How to complete this task
Search the entries for the word "Dear" and pull out each line that has it.

==== Source records ====

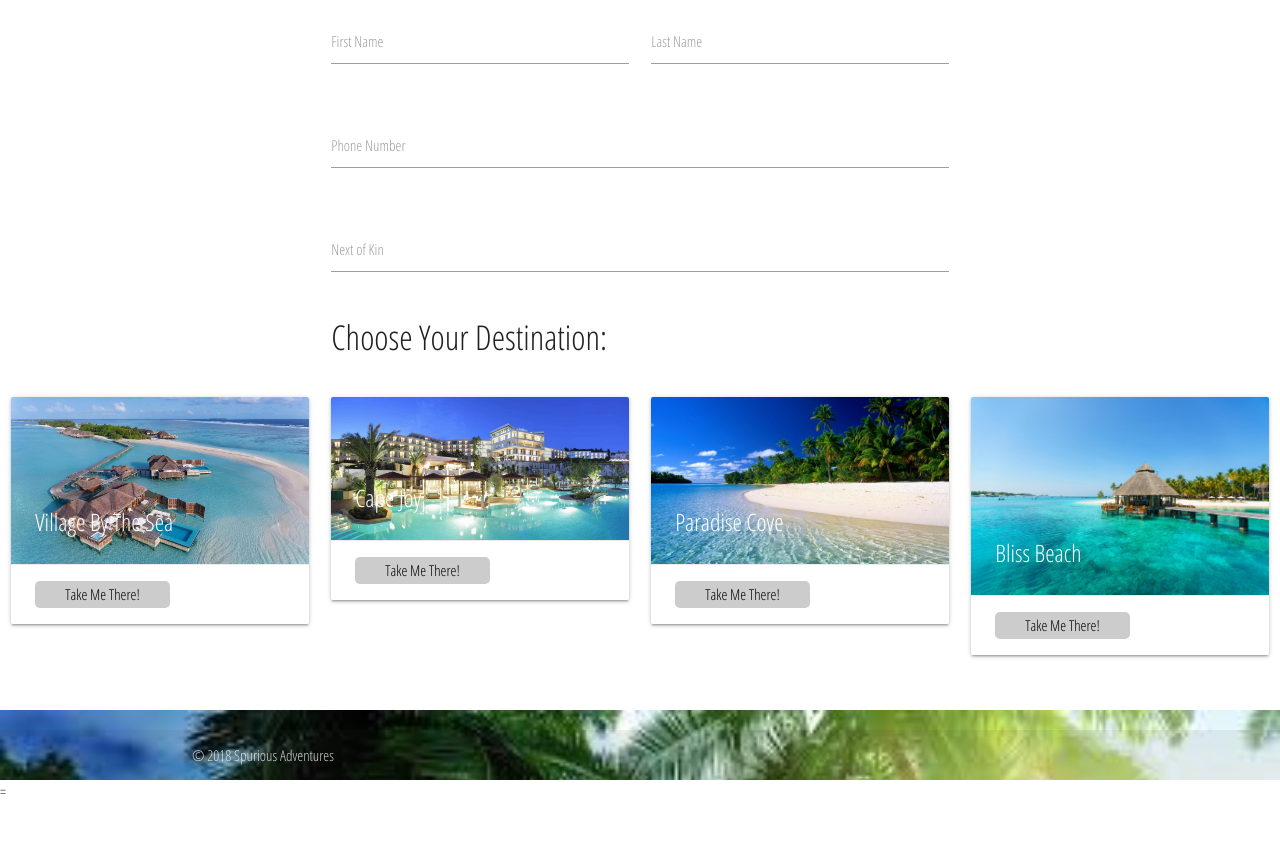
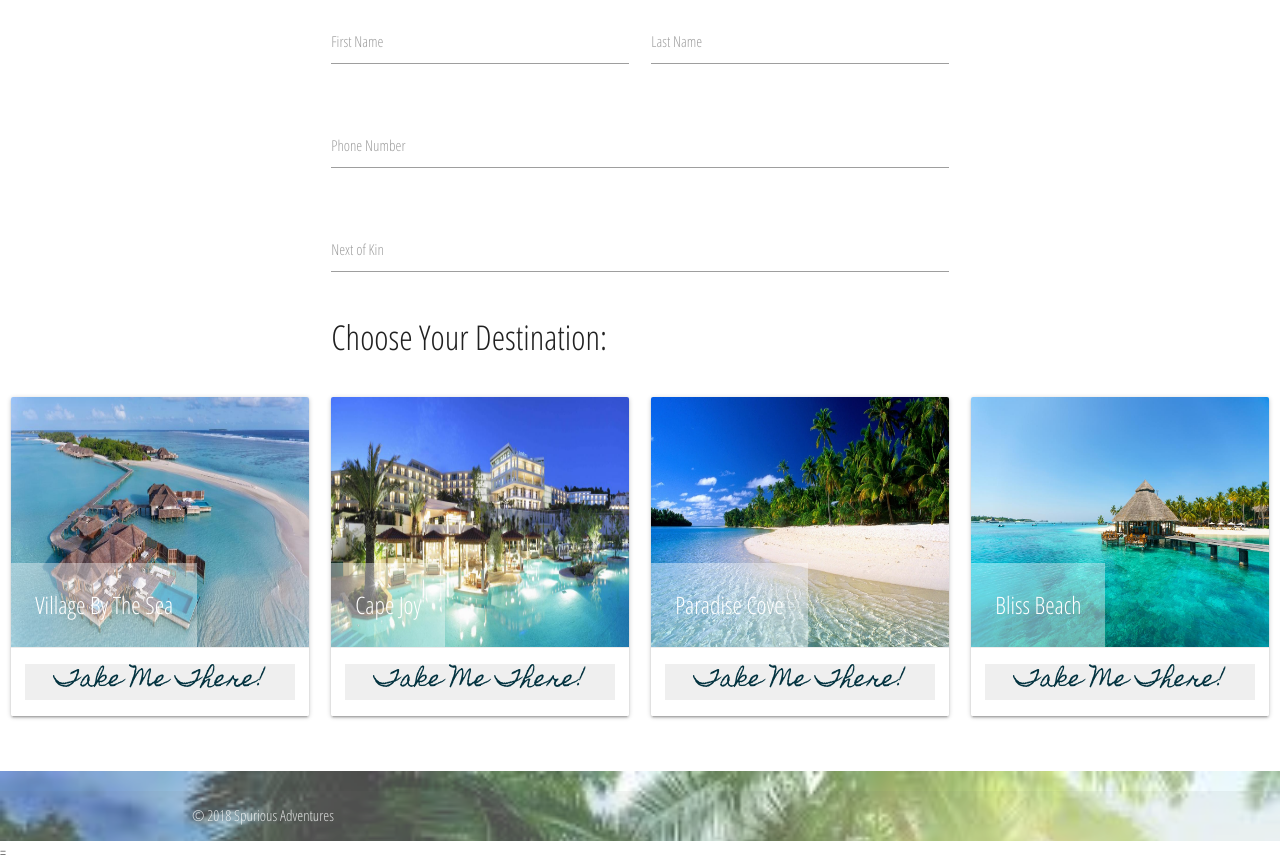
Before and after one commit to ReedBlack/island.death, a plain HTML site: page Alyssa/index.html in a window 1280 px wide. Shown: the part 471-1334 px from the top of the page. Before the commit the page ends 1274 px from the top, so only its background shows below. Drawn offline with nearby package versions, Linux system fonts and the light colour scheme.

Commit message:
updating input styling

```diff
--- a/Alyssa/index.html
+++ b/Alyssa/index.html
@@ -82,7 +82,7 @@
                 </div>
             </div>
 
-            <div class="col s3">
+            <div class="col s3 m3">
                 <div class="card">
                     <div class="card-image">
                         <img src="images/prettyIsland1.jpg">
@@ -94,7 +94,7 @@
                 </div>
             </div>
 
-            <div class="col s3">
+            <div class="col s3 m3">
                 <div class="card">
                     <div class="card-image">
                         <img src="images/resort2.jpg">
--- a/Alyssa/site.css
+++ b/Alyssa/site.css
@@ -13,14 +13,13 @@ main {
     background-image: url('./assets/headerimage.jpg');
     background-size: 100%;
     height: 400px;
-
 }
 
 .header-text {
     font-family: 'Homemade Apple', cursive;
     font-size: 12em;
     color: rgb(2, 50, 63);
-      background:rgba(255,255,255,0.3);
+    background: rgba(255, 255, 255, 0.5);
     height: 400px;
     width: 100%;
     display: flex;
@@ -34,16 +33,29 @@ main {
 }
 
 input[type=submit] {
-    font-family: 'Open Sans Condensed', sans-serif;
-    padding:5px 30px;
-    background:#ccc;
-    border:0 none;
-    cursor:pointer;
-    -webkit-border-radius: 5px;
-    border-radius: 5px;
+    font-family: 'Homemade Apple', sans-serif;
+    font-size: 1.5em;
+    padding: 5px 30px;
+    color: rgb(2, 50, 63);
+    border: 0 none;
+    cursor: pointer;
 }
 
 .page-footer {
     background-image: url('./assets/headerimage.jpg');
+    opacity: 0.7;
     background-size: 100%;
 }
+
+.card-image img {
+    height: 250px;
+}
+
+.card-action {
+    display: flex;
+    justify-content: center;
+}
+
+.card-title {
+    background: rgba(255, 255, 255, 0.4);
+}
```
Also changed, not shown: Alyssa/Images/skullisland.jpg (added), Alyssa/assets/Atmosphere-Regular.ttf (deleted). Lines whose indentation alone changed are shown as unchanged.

====
==== Source records ====

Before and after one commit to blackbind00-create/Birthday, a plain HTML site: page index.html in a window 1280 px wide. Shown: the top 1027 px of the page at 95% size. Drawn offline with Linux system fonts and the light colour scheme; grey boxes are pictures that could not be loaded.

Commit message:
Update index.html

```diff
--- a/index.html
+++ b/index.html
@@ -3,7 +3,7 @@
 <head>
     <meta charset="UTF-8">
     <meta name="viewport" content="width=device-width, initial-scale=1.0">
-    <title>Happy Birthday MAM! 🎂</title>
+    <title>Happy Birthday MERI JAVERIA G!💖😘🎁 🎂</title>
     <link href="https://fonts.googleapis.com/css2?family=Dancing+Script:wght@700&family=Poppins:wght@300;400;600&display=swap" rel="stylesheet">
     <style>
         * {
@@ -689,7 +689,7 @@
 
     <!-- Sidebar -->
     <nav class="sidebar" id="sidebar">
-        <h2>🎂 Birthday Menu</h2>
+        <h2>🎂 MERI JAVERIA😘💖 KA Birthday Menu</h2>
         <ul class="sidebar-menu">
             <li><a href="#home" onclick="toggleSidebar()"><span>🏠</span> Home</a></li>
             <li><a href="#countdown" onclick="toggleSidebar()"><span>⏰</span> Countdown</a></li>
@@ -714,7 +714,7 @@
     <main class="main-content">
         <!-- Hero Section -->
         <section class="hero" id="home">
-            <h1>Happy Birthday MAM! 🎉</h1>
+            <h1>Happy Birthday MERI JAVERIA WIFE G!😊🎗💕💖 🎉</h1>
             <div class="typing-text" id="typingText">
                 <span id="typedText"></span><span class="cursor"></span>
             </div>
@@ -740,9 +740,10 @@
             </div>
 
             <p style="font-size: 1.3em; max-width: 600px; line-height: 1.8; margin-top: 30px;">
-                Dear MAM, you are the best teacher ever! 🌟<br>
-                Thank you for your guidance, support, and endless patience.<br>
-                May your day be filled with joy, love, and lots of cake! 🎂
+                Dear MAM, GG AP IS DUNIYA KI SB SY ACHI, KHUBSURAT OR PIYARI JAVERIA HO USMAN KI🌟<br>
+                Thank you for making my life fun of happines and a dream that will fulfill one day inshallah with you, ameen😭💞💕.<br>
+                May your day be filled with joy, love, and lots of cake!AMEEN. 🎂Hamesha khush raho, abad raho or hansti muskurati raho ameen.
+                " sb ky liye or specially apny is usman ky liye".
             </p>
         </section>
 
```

====
==== Source records ====

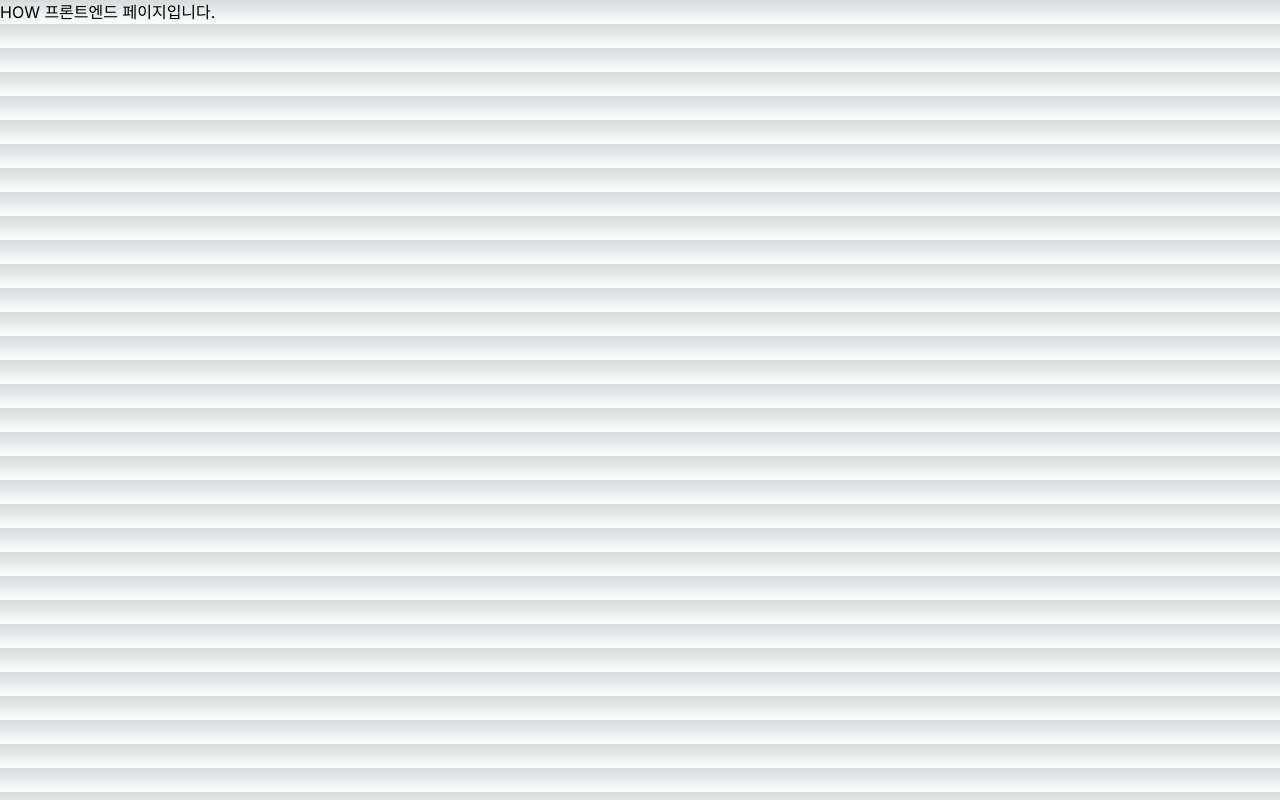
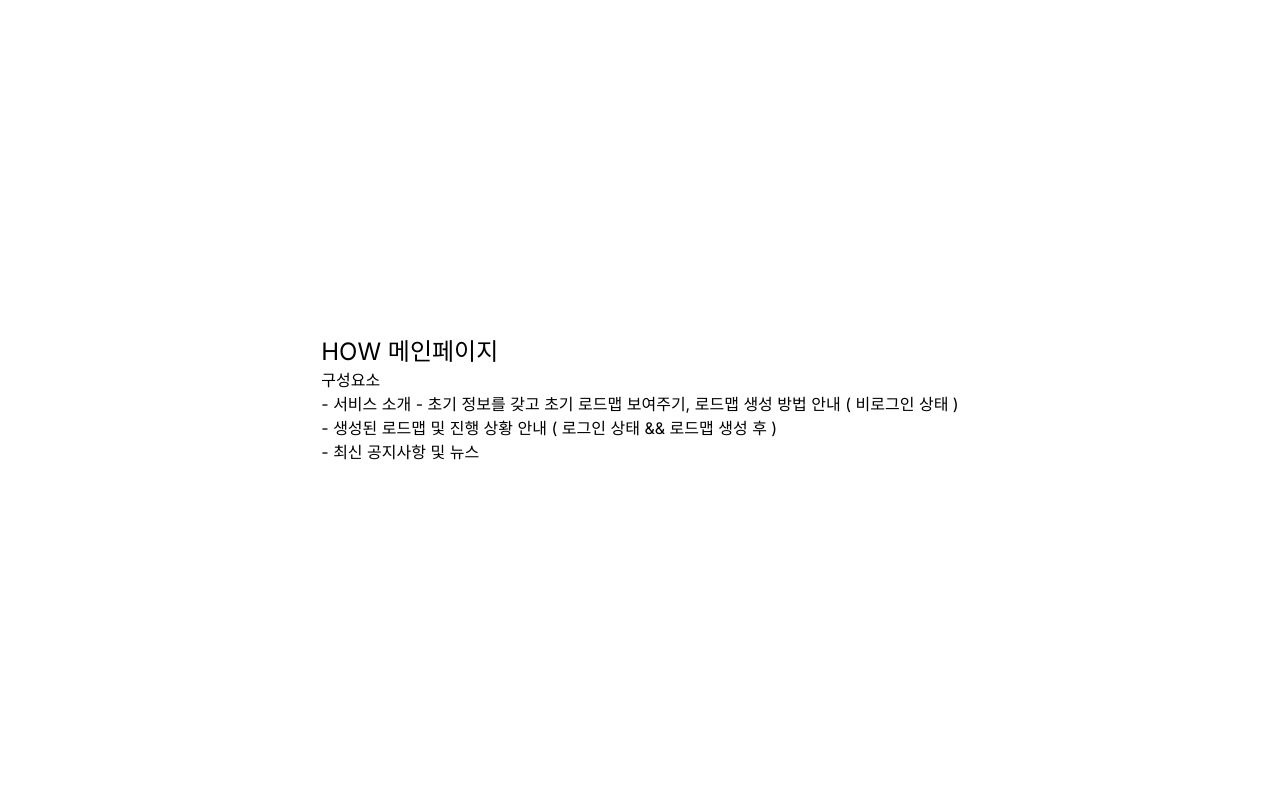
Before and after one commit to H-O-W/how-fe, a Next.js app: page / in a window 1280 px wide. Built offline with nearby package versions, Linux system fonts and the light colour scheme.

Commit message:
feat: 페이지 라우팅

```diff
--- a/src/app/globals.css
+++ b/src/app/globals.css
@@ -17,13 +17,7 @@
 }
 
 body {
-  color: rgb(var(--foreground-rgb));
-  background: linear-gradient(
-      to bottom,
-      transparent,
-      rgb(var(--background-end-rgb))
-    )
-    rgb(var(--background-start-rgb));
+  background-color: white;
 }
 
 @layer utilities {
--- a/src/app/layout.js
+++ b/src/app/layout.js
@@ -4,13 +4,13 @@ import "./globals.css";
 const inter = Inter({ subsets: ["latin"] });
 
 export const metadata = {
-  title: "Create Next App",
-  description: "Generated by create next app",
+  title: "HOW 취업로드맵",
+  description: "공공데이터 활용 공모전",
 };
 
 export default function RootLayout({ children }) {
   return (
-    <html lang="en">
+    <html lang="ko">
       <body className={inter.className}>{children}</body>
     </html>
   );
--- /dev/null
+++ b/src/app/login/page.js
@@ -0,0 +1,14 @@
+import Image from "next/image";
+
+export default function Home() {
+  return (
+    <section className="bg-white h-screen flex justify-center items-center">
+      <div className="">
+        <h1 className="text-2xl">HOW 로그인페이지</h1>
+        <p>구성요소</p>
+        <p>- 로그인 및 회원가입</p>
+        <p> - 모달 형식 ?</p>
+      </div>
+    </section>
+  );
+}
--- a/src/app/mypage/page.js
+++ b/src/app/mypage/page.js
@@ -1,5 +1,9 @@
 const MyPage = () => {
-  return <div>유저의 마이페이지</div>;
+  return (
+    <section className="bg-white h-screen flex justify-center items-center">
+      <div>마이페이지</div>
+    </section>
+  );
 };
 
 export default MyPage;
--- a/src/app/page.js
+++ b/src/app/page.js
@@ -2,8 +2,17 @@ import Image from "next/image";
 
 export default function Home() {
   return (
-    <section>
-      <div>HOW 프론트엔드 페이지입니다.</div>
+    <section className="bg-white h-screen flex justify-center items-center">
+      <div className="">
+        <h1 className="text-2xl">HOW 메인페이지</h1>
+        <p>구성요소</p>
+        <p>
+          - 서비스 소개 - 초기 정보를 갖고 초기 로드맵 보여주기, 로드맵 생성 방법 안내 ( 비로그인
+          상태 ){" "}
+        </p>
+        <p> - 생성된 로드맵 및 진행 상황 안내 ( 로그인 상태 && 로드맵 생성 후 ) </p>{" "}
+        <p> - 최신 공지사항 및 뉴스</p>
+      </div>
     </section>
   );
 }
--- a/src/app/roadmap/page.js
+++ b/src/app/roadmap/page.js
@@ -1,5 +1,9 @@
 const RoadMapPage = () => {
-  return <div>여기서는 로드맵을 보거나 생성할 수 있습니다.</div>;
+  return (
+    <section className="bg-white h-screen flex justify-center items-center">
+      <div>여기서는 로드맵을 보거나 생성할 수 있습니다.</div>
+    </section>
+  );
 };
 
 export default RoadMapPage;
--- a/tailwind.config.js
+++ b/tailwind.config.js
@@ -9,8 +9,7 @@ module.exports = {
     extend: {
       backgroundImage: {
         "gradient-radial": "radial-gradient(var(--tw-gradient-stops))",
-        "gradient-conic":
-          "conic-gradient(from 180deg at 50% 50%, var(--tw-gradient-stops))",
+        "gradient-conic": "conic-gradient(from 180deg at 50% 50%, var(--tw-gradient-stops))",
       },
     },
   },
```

====

Solution for this task
-                Dear MAM, you are the best teacher ever! 🌟<br>
+                Dear MAM, GG AP IS DUNIYA KI SB SY ACHI, KHUBSURAT OR PIYARI JAVERIA HO USMAN KI🌟<br>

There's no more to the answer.